The following material is comprised of excerpts (from pp. 141–42) in chapter 10 (“Easter People” in Jesus Then & Jesus Now: Looking for Jesus, Finding Ourselves (Melbourne: Mosaic Press / Eugene, OR: Wipf & Stock, 2014).
One of the ways in which the resurrection of Jesus is both ‘good news’ and transformative is the value it assigns to life rather than to martyrdom. At a time when religious extremists have both the inclination and the capacity to destroy life for the sake of their beliefs, the resurrection offers an opposing paradigm of faithfulness: Choose life!
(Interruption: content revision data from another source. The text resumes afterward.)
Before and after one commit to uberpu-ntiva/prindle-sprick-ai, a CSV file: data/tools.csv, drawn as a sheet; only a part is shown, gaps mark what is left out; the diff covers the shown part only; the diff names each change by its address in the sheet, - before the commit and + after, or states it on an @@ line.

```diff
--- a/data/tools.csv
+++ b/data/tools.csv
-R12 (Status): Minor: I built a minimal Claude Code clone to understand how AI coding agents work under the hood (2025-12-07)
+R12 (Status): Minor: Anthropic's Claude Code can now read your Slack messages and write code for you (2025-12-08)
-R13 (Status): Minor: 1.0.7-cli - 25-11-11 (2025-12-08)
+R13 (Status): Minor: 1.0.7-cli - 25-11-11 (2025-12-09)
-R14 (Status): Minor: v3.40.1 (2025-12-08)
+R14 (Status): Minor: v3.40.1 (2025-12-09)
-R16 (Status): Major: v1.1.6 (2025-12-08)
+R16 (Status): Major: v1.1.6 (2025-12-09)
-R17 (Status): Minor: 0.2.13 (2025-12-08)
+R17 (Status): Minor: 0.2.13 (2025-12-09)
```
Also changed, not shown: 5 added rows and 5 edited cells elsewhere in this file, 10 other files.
God is not in the business of recruiting martyrs for the cause, but she is in the business of creating life, blessing life, sustaining life, and restoring life.
How might the world be transformed if the followers of Jesus gained a reputation as a pro-life movement that would never use violence to achieve its goals, never cause harm to any of the ‘little ones’ in its care, never glorify suffering, never seek martyrdom, and would always ‘turn the other cheek’ when abused? If such a description of Christianity seems improbable, that is itself a sad index of how far Christianity has moved away from the legacy of Jesus.
A reclaimed resurrection faith will focus on more than individual human destinies after death. An unsuspected mystery of the faith lurks like leaven in the eucharistic acclamations: “Christ has died. Christ is risen. Christ will come again.” That leaven has not yet risen to transform the whole loaf, but perhaps the time is coming. This acclamation proclaims the mystery of the faith, but its significance is for the most part missed. The Christ who has died, who is risen, and who will come again, is not simply Jesus of Nazareth, but the whole of God’s transformed creation.
This resurrected and much beloved ‘Son’ is not simply Jesus, but all of us—together. Not just homo sapiens, let alone homo christiani—but all of creation. This is not simply a recurrence of universalism, but a reclaiming of Paul’s vision of cosmic salvation extending to the whole of creation.
Understood this way, the resurrection of Jesus is not only the action of a generous and faithful God at the very heart of life, but also the charter for a Christian mission in the global village. The purpose of Christianity is not to gain adherents from other spiritual communities, but to pray and work for the coming of God’s kingdom, for the resurrection of all creation, for the day of cosmic liberation. This is a vision that can shape the way people of Christian faith understand God, the world, and ourselves. It is a broad and generous vision. It offers a basis for lives that are holy and authentic. It might even allow us to form and sustain communities of faith where the ‘dangerous’ memory of Jesus is kept alive, and where “the future of what Jesus started is being lived out.”